** DATASET RECORDS follows **
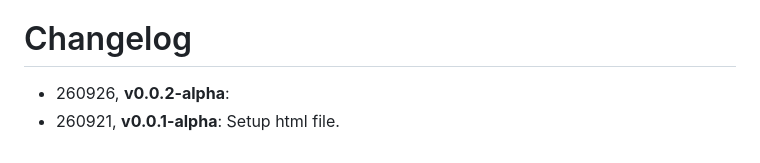
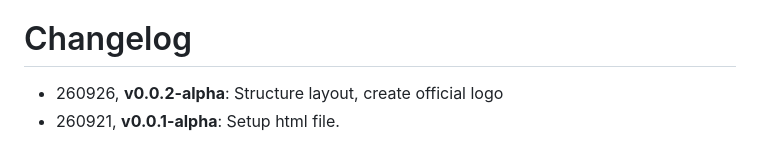
Before and after one commit to stetai/pixelbleed, a Markdown page: README.md, the part around the change. Rendered like a GitHub page.

Commit message:
feat: create official logo and add it to repo

```diff
--- a/README.md
+++ b/README.md
@@ -36,5 +36,5 @@ then open http://localhost:8080.
 
 # Changelog
 
-- 260926, **v0.0.2-alpha**:
+- 260926, **v0.0.2-alpha**: Structure layout, create official logo
 - 260921, **v0.0.1-alpha**: Setup html file.
```
Also changed, not shown: images/logoPixelbleed02.3.png (added).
** End of DATASET RECORDS **
** EXERCISE BRIEF **
Each record above should be restated word for word. The pictures should not appear.

** REPLY TO THE EXERCISE **
Before and after one commit to stetai/pixelbleed, a Markdown page: README.md, the part around the change. Rendered like a GitHub page.

Commit message:
feat: create official logo and add it to repo

```diff
--- a/README.md
+++ b/README.md
@@ -36,5 +36,5 @@ then open http://localhost:8080.
 
 # Changelog
 
-- 260926, **v0.0.2-alpha**:
+- 260926, **v0.0.2-alpha**: Structure layout, create official logo
 - 260921, **v0.0.1-alpha**: Setup html file.
```
Also changed, not shown: images/logoPixelbleed02.3.png (added).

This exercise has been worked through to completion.